Rules are made for a reason — mostly to keep everyone honest. For example, if you want to vote in Nigeria, you’re expected to have a permanent voter’s card (PVC). You simply cannot vote without it.
And if you want to appear on the ballot as a candidate for any political office, there are requirements you need to clear. They’re nothing extreme like sacrificing your firstborn child or dancing naked at the cemetery on a full moon night.
They’re basic things like not being a criminal, being the right age (you can be too young to run) and submitting the right documents to prove you’re who you say you are.
Nigerian politicians are notorious for misplacing these documents, especially the certificates that prove they went to school.
President Buhari is perhaps the poster boy of certificate scandals in Nigeria because it wasn’t enough to deny him the country’s highest political office. But he is, by far, not the only perpetrator of the missing certificate trend.
With the 2023 general elections in full swing, there’s a new batch of politicians who have a problem presenting their certificates. Who are they?
The irony of Buhari handing over power to another president with a shifty history with certificates is pretty loud, but that’s a possibility in 2023. The candidate of the All Progressives Congress (APC), Bola Tinubu, told INEC his primary and secondary school certificates went missing while he was in exile to escape the claws of General Sani Abacha’s military government.
The omission won’t affect his candidacy as he’s submitted his university certificate which is above the minimum requirement of School Certificate level. But something does smell.

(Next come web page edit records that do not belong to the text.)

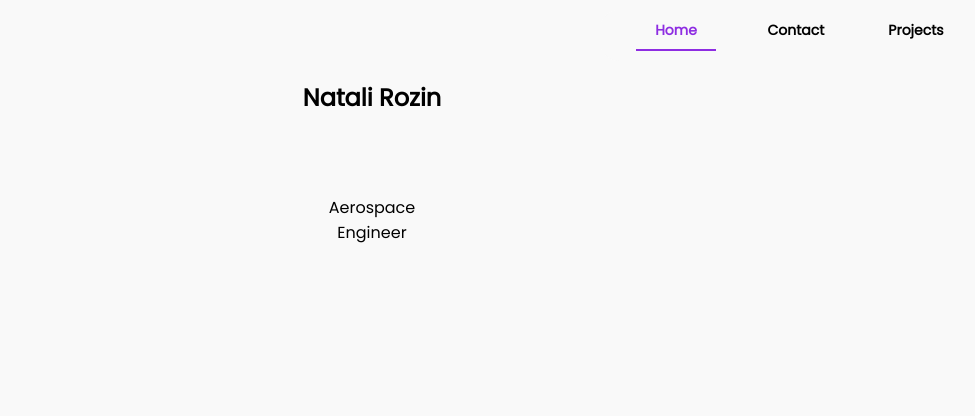
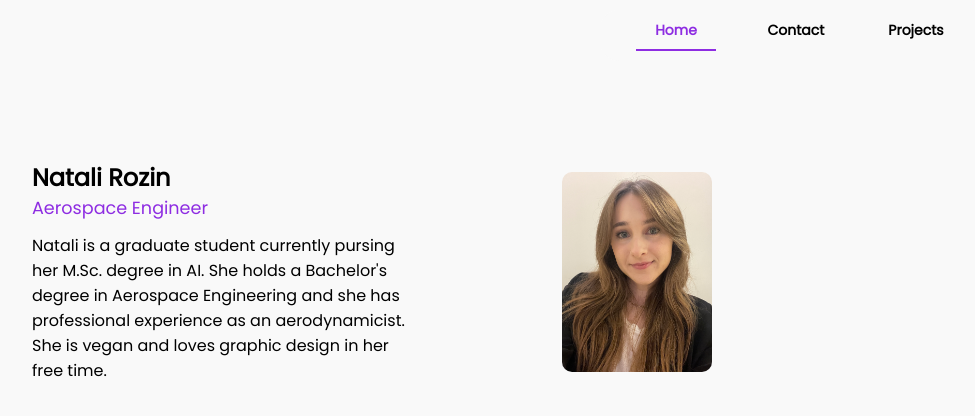
Before and after one commit to NataliRozin/jhu_software_concepts, a Flask app: page / in a window 1280 px wide. Shown: the top 416 px of the page, without its empty margins (268-1243 px from the left). Run offline with Flask 3, Linux system fonts and the light colour scheme.

Commit message:
updated homepage

```diff
--- a/Module_1/Assignment/website/static/css/styles.css
+++ b/Module_1/Assignment/website/static/css/styles.css
@@ -124,3 +124,34 @@ nav.navbar {
   background-color: var(--primary-color);
   margin-top: 8px; /* space above indicator */
 }
+
+/* HOMEPAGE LAYOUT */
+.image-text-container {
+  display: flex;
+  flex-direction: row; /* ensure row layout */
+  align-items: center;
+  justify-content: flex-start; /* left align */
+  flex-wrap: nowrap; /* prevent wrapping */
+  text-align: left;
+  width: 100%;
+  margin: 0 auto;
+  gap: 150px;
+}
+
+.profile-pic {
+  flex: 0 0 20%;
+  max-width: 150px; /* control image size */
+  height: auto;
+  border-radius: 10px;
+}
+
+.text-content {
+   max-width: calc(100% - 250px); /* leave space for image + gap */
+}
+
+.profession {
+  font-weight: 550;
+  font-size: 1.1rem;
+  color: var(--primary-color);
+  margin-bottom: 12px;
+}
--- a/Module_1/Assignment/website/templates/pages/home.html
+++ b/Module_1/Assignment/website/templates/pages/home.html
@@ -2,10 +2,16 @@
 
 {% block title %}Natali Rozin: Homepage{% endblock title %}
 
-{% block header %}
-  <h2>Natali Rozin</h2>
-{% endblock header %}
-
 {% block content %}
-  <p>Aerospace Engineer</p>
+<div class="image-text-container">
+  <div class="text-content">
+    <h2>Natali Rozin</h2>
+    <p class="profession">Aerospace Engineer</p>
+    <p>
+      Natali is a graduate student currently pursing her M.Sc. degree in AI.
+      She holds a Bachelor's degree in Aerospace Engineering and she has professional experience as an aerodynamicist. She is vegan and loves graphic design in her free time.
+    </p>
+  </div>
+  <img src="{{ url_for('static', filename='img/IMG_9845.jpg') }}" class="profile-pic" />
+</div>
 {% endblock content %}
```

Birds of a feather do flock together because Tinubu’s running mate, Kabiru Masari, also failed to submit original primary and secondary school certificates to INEC.
His story is he lost the certificates somewhere in Abuja in January 2021 and has been unable to retrieve them. He submitted an affidavit instead.
Ifeanyi Okowa, the vice-presidential candidate of the People’s Democratic Party (PDP), has his own certificate drama. In place of a West African School Certificate (WASC), the current Delta State governor submitted an
excuse affidavit. He said he lost his certificate and asked INEC to take his word for it that he had an outstanding result.
Malik Ado Ibrahim
The presidential candidate of the Young Progressives Party (YPP) told INEC he lost his original BSc. certificate while in transit from Kaduna to Abuja in July 2021. We imagine it involved a high-speed chase and gravity-defying stunts that ended in a ball of fire.
And the certificates were lost forever
The trend of Nigerian politicians with missing certificates is a worrying one that’s lasted for too long. Not only does it call into question the integrity of the potential public servant, it ridicules the country’s electoral process.
Politicians aren’t doing enough to obtain certified true copies of their lost certificates because the system is not making that demand of them, and that has to change.
If systems don’t work as they should, what’s the point of having them?